There is no war but it has just been avoided to a certain extent. A couple of weeks ago, Bashaga had attempted the coup. He had arrived in Tripoli overnight, with a handful of ministers in tow, to reclaim power. The stealth entry would not have been much of a takeover of the new national unity government. But Dbeibeh did not step aside. The various militias in the capital were on the alert. Welcomed by gunfire rather than fireworks, Bashaga had the sense to hurry off. Not too far though. He is quartered in Sirte. That is, he remained in Tripolitania from where, better than from Tobruk, he tries to credit his government as a national expression, not just Cyrenaica, disputing that of Dbeibeh.

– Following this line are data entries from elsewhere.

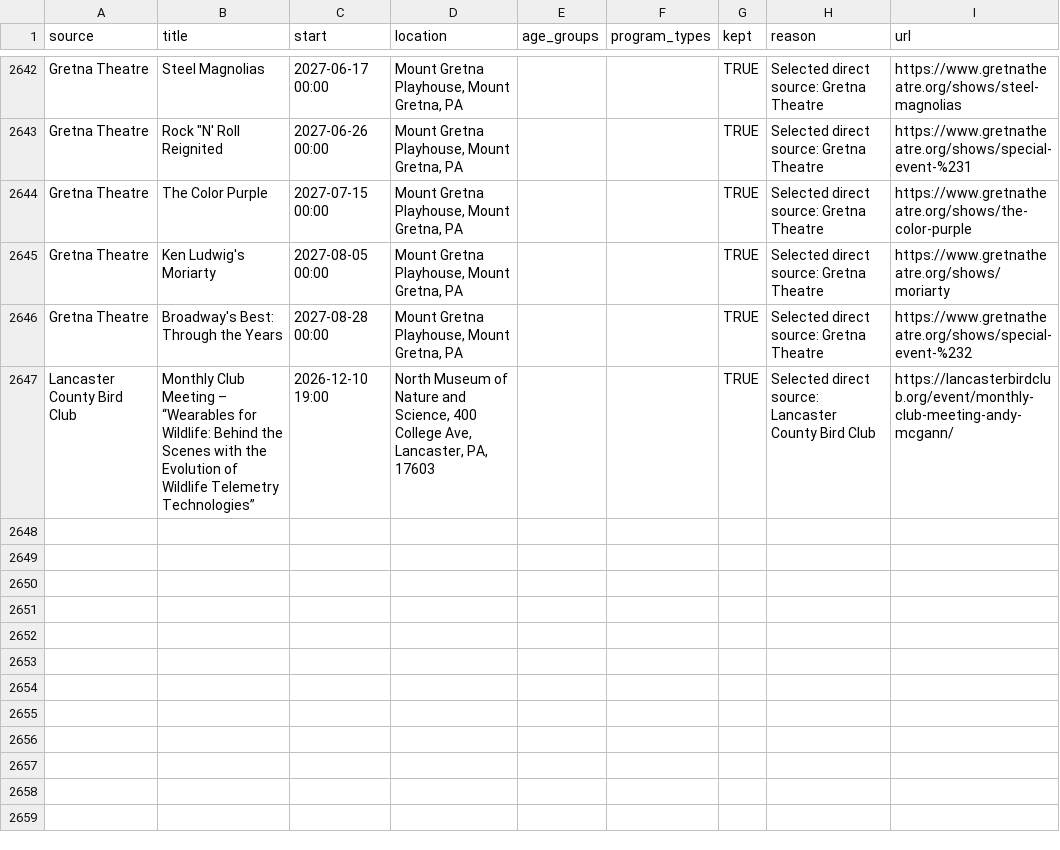
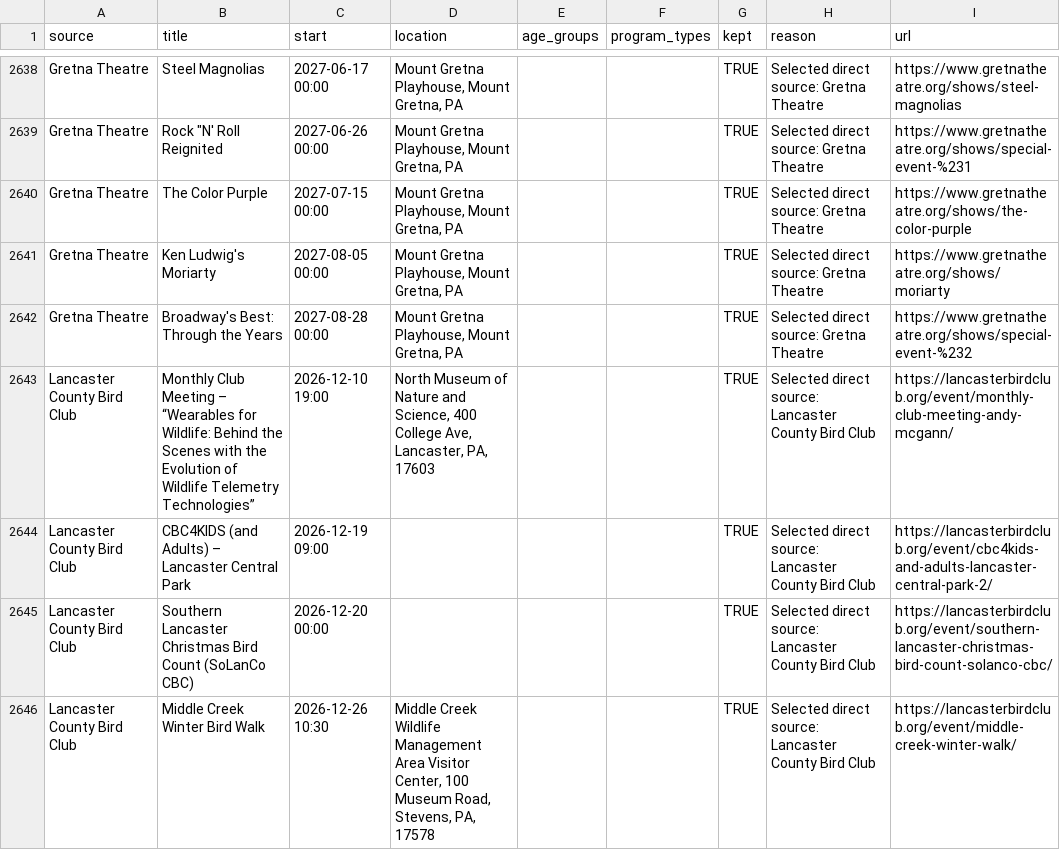
Before and after one commit to dodsondc/lancaster-feeds, a CSV file: discovery-review.csv, drawn as a sheet; only a part is shown, gaps mark what is left out; the diff covers the shown part only; the diff names each change by its address in the sheet, - before the commit and + after, or states it on an @@ line.

```diff
--- a/discovery-review.csv
+++ b/discovery-review.csv
+row 2644: Lancaster County Bird Club | CBC4KIDS (and Adults) – Lancaster Central Park | 2026-12-19 09:00 |  |  |  | TRUE | Selected direct source: Lancaster County Bird Club | https://lancasterbirdclub.org/event/cbc4kids-and-adults-lancaster-central-park-2/
+row 2645: Lancaster County Bird Club | Southern Lancaster Christmas Bird Count (SoLanCo CBC) | 2026-12-20 00:00 |  |  |  | TRUE | Selected direct source: Lancaster County Bird Club | https://lancasterbirdclub.org/event/southern-lancaster-christmas-bird-count-solanco-cbc/
+row 2646: Lancaster County Bird Club | Middle Creek Winter Bird Walk | 2026-12-26 10:30 | Middle Creek Wildlife Management Area Visitor Center, 100 Museum Road, Stevens, PA, 17578 |  |  | TRUE | Selected direct source: Lancaster County Bird Club | https://lancasterbirdclub.org/event/middle-creek-winter-walk/
```
Also changed, not shown: 9 added rows, 11 removed rows and 6 edited cells elsewhere in this file, source-health.csv, 53 other files.
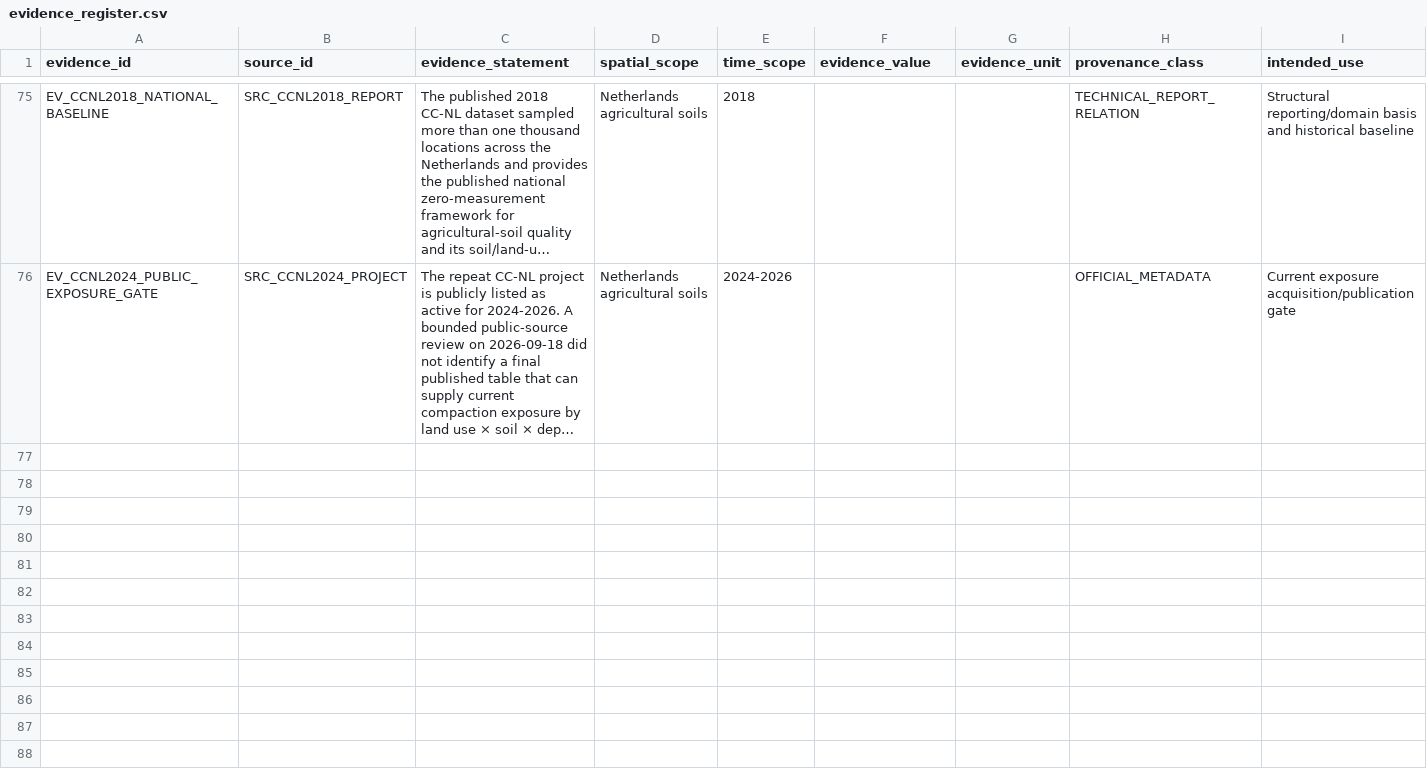
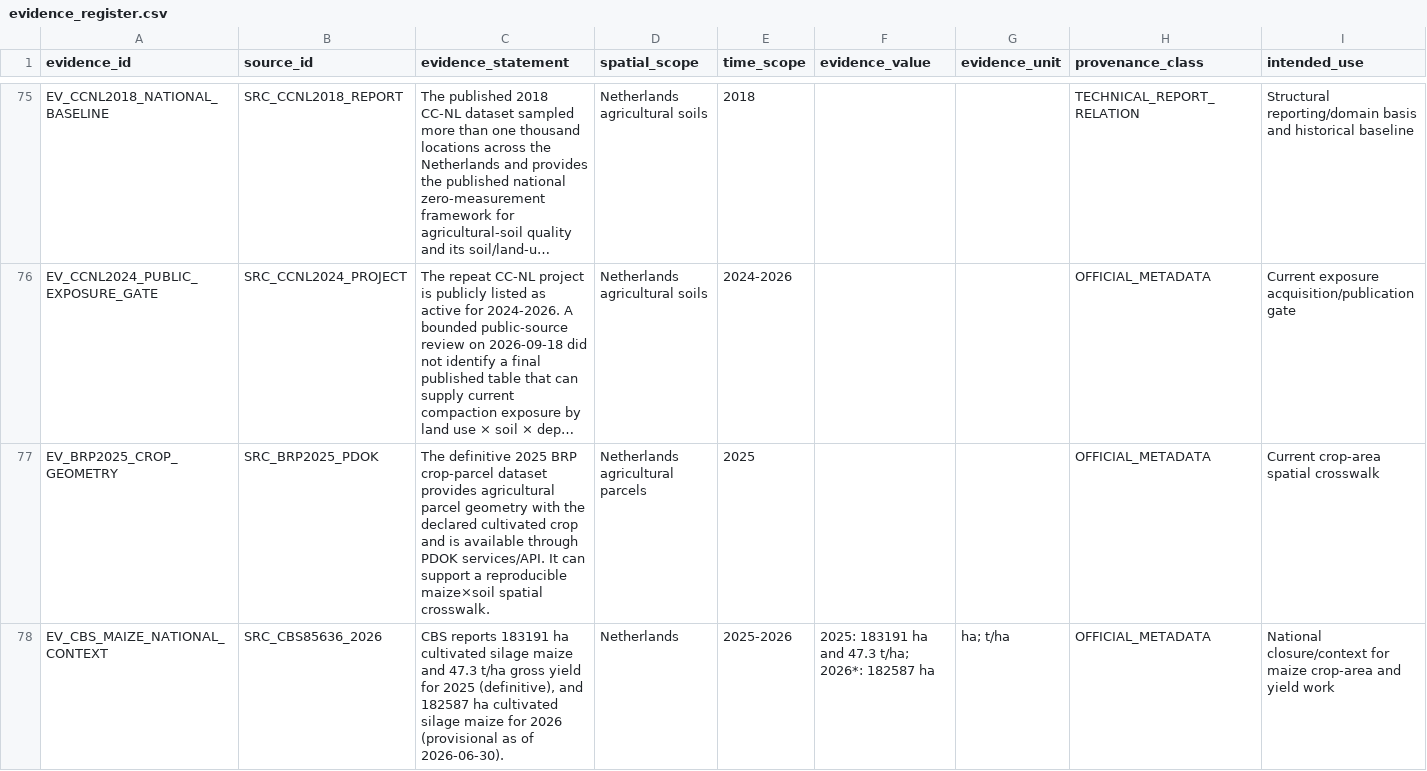
Before and after one commit to abhedwig-cell/Bodemverdichting_kosten, a CSV file: evidence/evidence_register.csv, drawn as a sheet; only a part is shown, gaps mark what is left out; long unchanged cells end in …; rows hold the shown columns only; the diff covers the shown part only; the diff names each change by its address in the sheet, - before the commit and + after, or states it on an @@ line.

Commit message:
Record crop crosswalk and valuation route evidence

```diff
--- a/evidence/evidence_register.csv
+++ b/evidence/evidence_register.csv
+row 77: EV_BRP2025_CROP_GEOMETRY | SRC_BRP2025_PDOK | The definitive 2025 BRP crop-parcel dataset provides agricultural parcel geometry with the declared cultivated crop and is available through PDOK services/API. It can support a reproducible maize×soil spatial crosswalk. | Netherlands agricultural parcels | 2025 |  |  | OFFICIAL_METADATA | Current crop-area spatial crosswalk
+row 78: EV_CBS_MAIZE_NATIONAL_CONTEXT | SRC_CBS85636_2026 | CBS reports 183191 ha cultivated silage maize and 47.3 t/ha gross yield for 2025 (definitive), and 182587 ha cultivated silage maize for 2026 (provisional as of 2026-06-30). | Netherlands | 2025-2026 | 2025: 183191 ha and 47.3 t/ha; 2026*: 182587 ha | ha; t/ha | OFFICIAL_METADATA | National closure/context for maize crop-area and yield work
```
Also changed, not shown: 2 added rows elsewhere in this file.
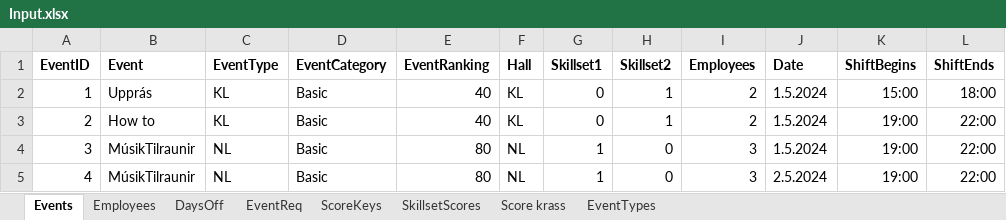
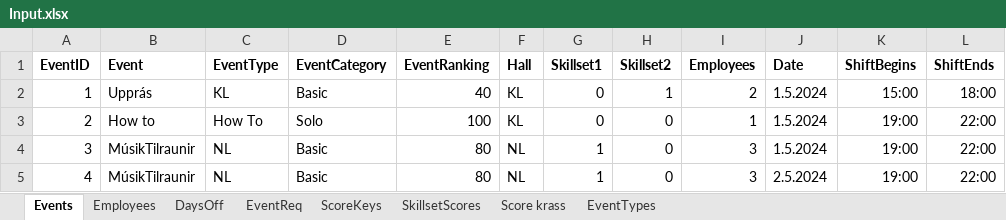
Before and after one commit to siljag23/Verkfraedi_X, an Excel workbook: Input.xlsx, sheet Events, drawn as a sheet; only a part is shown; values as stored, in another font and other column widths than the file's, no borders; the diff names each change by its address in the sheet, - before the commit and + after, or states it on an @@ line.

Commit message:
Add files via upload

```diff
--- a/Input.xlsx (sheet Events)
+++ b/Input.xlsx (sheet Events)
-C3 (EventType): KL
+C3 (EventType): How To
-D3 (EventCategory): Basic
+D3 (EventCategory): Solo
-E3 (EventRanking): 40
+E3 (EventRanking): 100
-H3 (Skillset2): 1
+H3 (Skillset2): 0
-I3 (Employees): 2
+I3 (Employees): 1
```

Legitimacy is fragile for both.
The reality is the tug of war between the Tripoli-Misurata axis, which squares on Dbeibeh, to those of the Cyrenaic Benghazi-Tobruk axis. The latter continues to report to the alleged strongman of Benghazi, Khalifa Haftar . Bashaga, from Misrata, should have been the unifying figure in the reconciliation process. Instead, it was co-opted by Haftar.
The latter had tried to take Tripoli with arms, Bashaga with politics. Both failed. They have thus returned to the starting point. With the complicity of their respective international sponsors, Turkey on the side of Tripoli, Russia and Egypt on that of Haftar. It is above all the Russians who blow the fire because they have more to lose from the reconstitution of a Libyan national envelope. Turks, Egyptians and other actors (Emiratis, Qataris, Algerians, French) are more willing to sit in a political-diplomatic bazaar.
Little is said about Libya.
The European Council has just concluded with its eyes spasmodically focused on Ukraine, on the grain that does not leave the Odessa silos, on Viktor Orban who is making headlines out of friendship with Vladimir Putin , on the Russian machine of destruction advancing in Donbas. Rightly. But forgetting Libya is a luxury that Italy cannot afford. Both because of the intensity of relations between the two countries, which leads the Libyans to look to Italy as a European side and privileged interlocutor, and because instability in Tripoli and Benghazi means headaches for Rome.
A rift in Libya between two governments, even if without going back to civil war, must worry us about security, energy supplies and geopolitics. Do we want Russian bases a hundred miles from Sigonella these days? On the immigration front, what to expect when Russian and Ukrainian wheat will not arrive in Libya, as in the rest of North Africa? Time to think about it.
Italy cannot continue to hide behind the United Nations – the UN has tried, it has done its best but has failed in its final objective; the EU is on the run; the American cavalry will only arrive if there is to be counter-terrorism, and only for that.
The only political way out is a negotiation to arrive at a single Libyan executive with power-sharing formulas. It is up to Italy to take the initiative. Not unreasonably, bringing the Libyans to the table, seeking synergy with Paris, pulling Europe with him. But someone has to push in the right direction. In the Libyan interest and in ours.